- Task prompt -
Read through the data, and wherever a line holds the word "BACKLOG", write that line out.

(Difference listings)
=== Section Start ===

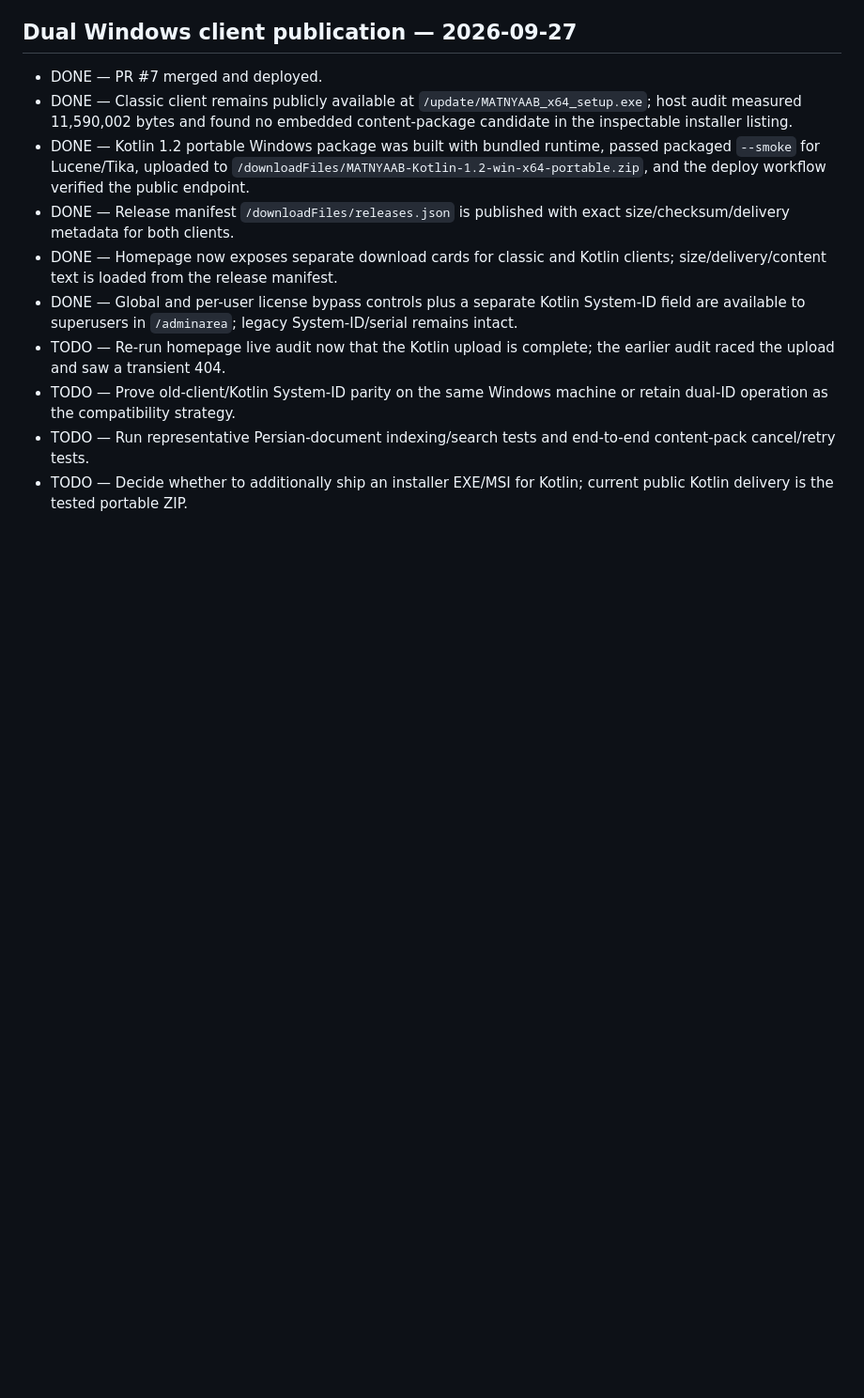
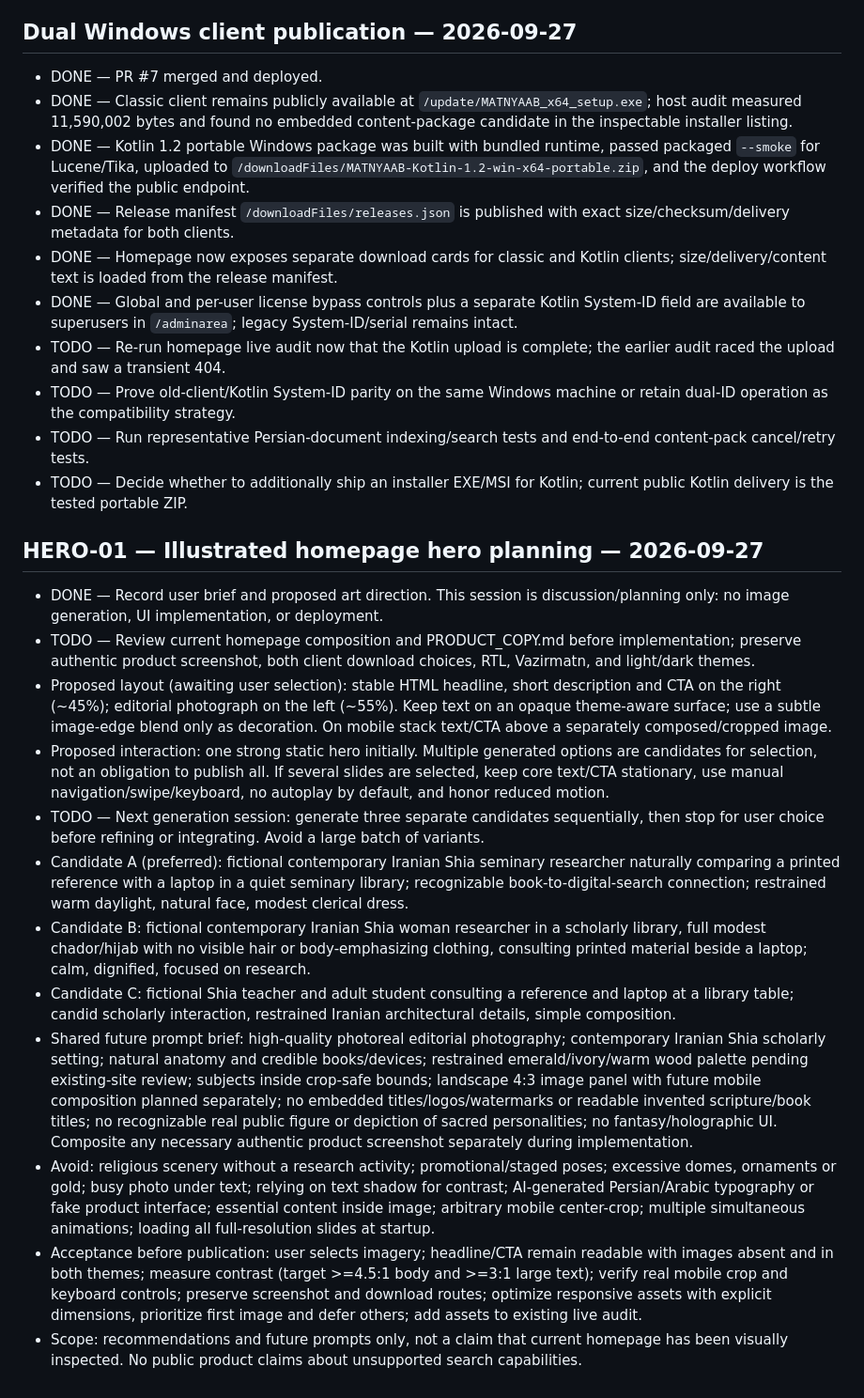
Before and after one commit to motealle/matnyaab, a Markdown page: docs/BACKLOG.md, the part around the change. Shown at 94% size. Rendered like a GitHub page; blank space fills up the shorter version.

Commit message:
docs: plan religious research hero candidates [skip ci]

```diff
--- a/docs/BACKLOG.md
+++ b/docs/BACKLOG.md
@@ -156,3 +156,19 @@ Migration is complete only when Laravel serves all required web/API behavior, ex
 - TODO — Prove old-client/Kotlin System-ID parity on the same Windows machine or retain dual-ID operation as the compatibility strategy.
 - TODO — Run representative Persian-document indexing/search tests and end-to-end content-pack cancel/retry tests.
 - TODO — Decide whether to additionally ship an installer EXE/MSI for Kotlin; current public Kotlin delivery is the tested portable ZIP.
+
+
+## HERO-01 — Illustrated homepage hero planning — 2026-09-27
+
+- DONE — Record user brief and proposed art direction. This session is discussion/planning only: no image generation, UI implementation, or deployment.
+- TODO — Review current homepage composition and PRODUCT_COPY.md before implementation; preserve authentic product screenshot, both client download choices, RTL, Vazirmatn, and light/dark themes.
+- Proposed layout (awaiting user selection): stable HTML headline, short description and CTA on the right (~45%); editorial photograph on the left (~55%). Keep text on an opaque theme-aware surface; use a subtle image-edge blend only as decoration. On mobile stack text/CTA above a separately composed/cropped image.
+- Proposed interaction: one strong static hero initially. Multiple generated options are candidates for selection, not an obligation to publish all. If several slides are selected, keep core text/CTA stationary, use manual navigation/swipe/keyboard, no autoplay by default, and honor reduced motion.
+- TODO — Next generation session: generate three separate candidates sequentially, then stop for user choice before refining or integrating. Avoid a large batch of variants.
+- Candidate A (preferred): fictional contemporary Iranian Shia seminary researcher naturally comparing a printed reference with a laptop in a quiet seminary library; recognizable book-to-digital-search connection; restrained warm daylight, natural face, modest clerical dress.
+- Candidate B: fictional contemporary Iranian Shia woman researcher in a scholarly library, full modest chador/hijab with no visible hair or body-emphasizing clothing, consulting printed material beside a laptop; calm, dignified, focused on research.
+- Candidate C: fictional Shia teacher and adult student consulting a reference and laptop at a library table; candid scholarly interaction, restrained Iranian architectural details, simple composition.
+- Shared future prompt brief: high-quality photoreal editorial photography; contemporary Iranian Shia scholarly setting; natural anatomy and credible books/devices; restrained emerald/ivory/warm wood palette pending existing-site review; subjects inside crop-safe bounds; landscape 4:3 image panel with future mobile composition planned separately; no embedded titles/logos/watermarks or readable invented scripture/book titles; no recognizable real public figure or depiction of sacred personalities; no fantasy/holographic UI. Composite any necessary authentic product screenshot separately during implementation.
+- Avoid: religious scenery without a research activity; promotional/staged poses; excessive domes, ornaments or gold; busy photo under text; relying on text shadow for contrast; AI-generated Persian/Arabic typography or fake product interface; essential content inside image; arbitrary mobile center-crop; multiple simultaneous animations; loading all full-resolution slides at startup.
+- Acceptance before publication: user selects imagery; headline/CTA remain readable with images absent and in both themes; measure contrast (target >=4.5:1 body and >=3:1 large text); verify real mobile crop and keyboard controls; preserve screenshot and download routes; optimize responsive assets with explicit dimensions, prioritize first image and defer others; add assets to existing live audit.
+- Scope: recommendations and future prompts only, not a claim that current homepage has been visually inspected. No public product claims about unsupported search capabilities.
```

=== Section End ===
=== Section Start ===

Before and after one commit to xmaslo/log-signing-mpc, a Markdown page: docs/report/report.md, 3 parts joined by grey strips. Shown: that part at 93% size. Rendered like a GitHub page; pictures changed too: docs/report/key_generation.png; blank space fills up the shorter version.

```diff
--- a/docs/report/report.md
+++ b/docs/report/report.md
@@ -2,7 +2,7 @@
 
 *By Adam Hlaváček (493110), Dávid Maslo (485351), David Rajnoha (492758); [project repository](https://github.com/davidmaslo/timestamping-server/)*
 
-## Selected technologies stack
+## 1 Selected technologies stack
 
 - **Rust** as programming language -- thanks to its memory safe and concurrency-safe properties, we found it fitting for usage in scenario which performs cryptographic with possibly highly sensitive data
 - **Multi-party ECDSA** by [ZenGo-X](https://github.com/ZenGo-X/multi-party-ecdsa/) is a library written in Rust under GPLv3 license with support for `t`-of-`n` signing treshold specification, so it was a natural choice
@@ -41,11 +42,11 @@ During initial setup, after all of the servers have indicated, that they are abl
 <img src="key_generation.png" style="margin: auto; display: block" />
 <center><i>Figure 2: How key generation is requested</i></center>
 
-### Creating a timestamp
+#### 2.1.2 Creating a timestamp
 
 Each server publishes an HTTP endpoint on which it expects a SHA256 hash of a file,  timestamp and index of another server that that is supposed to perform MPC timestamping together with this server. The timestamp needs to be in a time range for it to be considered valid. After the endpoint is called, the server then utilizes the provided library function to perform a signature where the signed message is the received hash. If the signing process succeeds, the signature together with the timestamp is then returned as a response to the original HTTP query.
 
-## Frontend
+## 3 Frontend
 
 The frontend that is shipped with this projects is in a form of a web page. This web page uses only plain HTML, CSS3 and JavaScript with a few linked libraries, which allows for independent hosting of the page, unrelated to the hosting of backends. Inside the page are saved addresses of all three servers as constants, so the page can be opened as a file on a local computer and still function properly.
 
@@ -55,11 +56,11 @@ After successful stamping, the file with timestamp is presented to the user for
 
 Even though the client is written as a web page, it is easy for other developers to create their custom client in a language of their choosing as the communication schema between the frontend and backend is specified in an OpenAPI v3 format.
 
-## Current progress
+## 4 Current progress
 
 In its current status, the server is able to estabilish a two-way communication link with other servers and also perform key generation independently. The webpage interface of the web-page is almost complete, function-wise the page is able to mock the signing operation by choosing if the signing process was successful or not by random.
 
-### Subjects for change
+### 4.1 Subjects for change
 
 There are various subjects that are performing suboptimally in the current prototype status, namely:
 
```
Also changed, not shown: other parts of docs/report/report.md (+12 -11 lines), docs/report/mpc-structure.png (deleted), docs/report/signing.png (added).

=== Section End ===

- Final answer -
Before and after one commit to motealle/matnyaab, a Markdown page: docs/BACKLOG.md, the part around the change. Shown at 94% size. Rendered like a GitHub page; blank space fills up the shorter version.
--- a/docs/BACKLOG.md
+++ b/docs/BACKLOG.md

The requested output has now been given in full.